### Source data:
━━━━━━━━━━━━━━━━━━━━━━━━━━━━━━
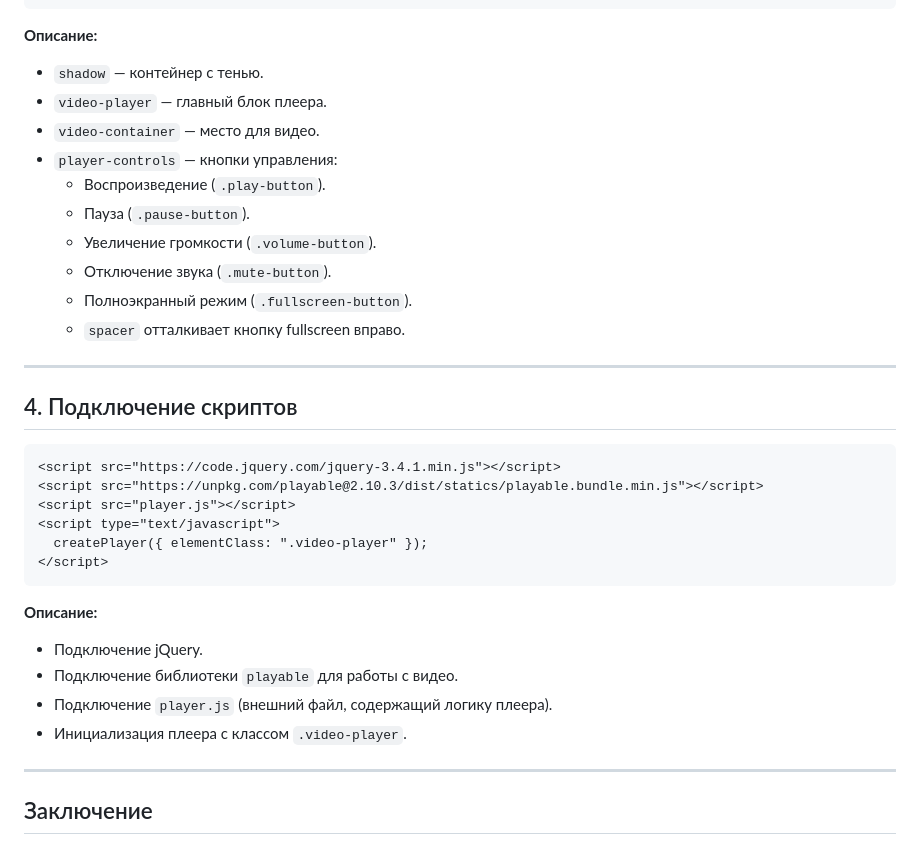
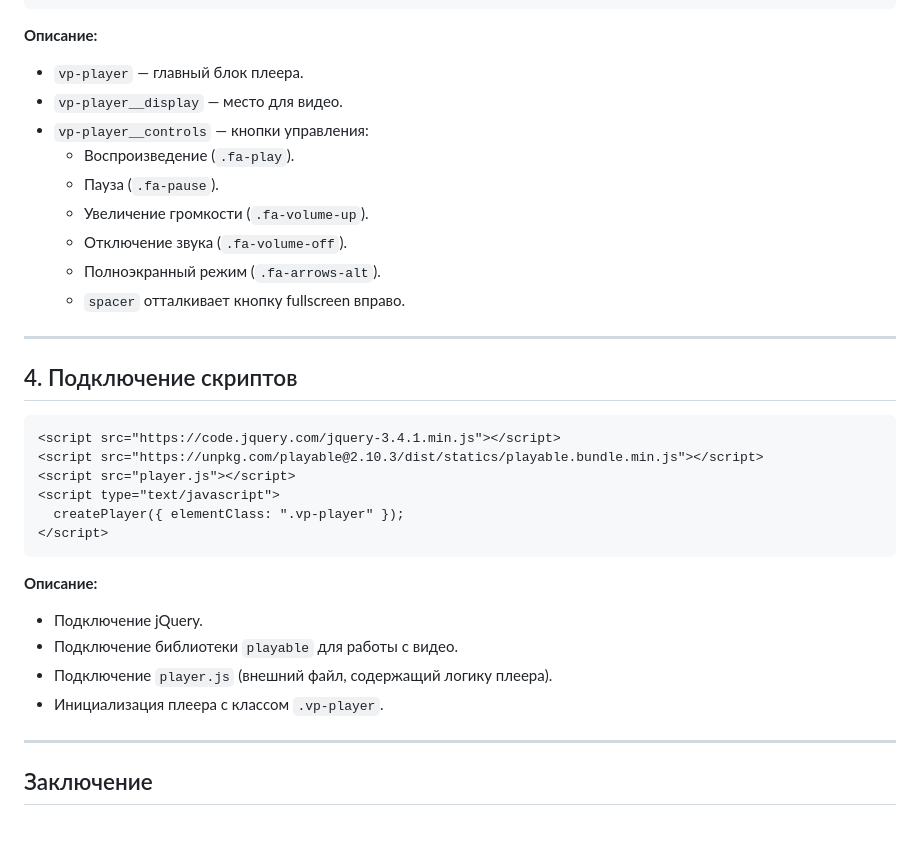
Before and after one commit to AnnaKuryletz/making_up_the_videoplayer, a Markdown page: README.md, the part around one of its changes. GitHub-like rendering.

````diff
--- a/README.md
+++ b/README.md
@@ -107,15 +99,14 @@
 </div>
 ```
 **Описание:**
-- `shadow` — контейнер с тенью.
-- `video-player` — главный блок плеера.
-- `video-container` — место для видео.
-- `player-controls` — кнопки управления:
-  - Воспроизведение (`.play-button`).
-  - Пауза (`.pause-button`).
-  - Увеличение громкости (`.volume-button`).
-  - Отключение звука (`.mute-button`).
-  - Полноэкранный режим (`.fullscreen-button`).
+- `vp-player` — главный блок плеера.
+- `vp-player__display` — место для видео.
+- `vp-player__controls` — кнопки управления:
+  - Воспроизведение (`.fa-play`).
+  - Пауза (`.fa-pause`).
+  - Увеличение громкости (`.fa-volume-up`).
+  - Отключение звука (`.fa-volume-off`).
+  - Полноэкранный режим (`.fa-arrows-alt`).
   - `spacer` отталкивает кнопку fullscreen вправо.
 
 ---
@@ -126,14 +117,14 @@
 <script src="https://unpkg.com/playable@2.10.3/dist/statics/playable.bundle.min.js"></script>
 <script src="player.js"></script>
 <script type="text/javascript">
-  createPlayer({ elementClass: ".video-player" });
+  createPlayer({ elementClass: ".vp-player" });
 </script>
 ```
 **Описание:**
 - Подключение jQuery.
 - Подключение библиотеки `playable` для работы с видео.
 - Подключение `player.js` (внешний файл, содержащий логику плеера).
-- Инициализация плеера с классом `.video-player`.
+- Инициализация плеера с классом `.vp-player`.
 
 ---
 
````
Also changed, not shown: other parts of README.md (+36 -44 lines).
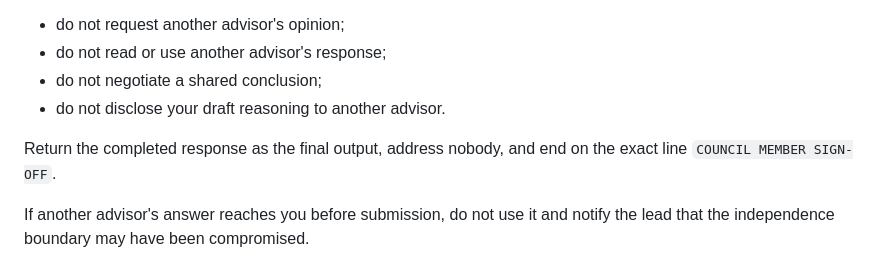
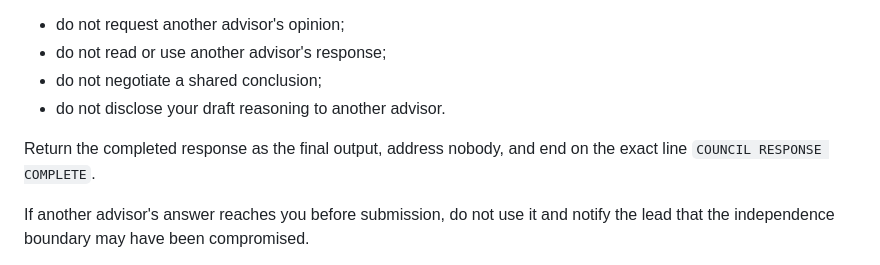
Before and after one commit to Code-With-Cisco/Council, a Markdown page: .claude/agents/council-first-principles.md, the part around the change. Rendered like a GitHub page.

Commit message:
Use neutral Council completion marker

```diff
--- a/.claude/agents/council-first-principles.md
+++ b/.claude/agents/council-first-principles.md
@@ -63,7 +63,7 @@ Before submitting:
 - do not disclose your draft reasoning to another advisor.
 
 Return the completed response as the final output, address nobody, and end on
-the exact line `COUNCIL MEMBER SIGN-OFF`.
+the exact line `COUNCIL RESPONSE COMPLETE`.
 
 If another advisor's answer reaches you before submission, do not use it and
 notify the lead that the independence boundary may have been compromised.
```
━━━━━━━━━━━━━━━━━━━━━━━━━━━━━━
### What you should do:
Using the records above, report each line with the string "Воспроизведение".

### Answer box:
-  - Воспроизведение (`.play-button`).
+  - Воспроизведение (`.fa-play`).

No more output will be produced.